DATASET RECORDS.
· · ·
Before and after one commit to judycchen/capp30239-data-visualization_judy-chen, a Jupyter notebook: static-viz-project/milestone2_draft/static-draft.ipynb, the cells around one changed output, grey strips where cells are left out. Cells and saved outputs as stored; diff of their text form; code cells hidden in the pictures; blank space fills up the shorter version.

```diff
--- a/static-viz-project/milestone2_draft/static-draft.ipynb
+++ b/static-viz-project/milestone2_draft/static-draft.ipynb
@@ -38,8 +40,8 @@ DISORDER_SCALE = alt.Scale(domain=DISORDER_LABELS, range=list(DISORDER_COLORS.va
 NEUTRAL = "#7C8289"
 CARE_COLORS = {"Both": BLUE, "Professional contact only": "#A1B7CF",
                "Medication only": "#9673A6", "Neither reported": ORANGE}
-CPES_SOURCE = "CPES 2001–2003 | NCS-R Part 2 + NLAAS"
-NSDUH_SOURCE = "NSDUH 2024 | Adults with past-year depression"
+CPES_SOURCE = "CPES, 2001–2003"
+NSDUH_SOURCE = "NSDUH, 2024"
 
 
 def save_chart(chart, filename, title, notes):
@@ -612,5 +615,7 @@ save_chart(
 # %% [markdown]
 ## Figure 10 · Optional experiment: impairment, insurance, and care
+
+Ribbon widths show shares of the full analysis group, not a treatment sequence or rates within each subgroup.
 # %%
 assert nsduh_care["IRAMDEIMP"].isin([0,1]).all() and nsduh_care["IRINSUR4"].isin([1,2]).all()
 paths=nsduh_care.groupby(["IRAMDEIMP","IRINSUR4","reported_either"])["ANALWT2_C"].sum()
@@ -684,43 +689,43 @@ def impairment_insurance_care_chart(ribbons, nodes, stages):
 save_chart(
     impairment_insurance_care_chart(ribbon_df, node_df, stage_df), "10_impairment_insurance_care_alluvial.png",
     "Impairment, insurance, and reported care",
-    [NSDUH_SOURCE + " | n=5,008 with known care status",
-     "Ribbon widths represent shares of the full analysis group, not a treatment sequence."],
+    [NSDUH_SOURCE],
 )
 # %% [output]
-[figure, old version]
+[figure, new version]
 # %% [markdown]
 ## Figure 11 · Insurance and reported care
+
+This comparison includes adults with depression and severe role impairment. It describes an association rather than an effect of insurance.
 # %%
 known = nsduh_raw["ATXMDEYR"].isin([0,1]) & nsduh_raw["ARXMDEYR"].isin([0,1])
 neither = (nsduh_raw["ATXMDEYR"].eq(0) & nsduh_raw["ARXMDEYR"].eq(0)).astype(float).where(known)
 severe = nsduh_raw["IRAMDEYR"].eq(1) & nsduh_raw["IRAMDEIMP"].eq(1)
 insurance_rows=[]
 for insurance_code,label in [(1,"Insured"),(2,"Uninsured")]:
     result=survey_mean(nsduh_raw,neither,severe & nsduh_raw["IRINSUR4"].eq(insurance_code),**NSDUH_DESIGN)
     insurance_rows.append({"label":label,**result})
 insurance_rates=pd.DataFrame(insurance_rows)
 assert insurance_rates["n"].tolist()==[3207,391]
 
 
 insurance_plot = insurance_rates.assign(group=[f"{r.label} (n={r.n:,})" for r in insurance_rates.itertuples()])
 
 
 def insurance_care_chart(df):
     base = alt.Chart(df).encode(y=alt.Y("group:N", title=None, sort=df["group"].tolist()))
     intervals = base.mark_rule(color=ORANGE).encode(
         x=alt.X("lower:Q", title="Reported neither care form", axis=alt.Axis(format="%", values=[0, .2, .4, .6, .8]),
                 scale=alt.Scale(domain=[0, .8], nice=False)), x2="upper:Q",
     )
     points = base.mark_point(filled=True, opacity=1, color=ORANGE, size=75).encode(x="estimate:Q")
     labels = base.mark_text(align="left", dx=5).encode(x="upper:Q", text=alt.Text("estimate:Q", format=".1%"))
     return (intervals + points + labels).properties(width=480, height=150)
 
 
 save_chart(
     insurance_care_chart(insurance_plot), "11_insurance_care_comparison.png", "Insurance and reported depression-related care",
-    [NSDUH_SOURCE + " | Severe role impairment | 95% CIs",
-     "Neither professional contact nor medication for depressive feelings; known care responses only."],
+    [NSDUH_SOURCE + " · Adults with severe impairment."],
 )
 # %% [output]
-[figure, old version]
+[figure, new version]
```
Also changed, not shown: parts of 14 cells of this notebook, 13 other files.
· · ·
WHAT IS REQUIRED. Would you copy out each line of the records above where the word "ORANGE" occurs?

SOLUTION BELOW.
                "Medication only": "#9673A6", "Neither reported": ORANGE}
     intervals = base.mark_rule(color=ORANGE).encode(
     points = base.mark_point(filled=True, opacity=1, color=ORANGE, size=75).encode(x="estimate:Q")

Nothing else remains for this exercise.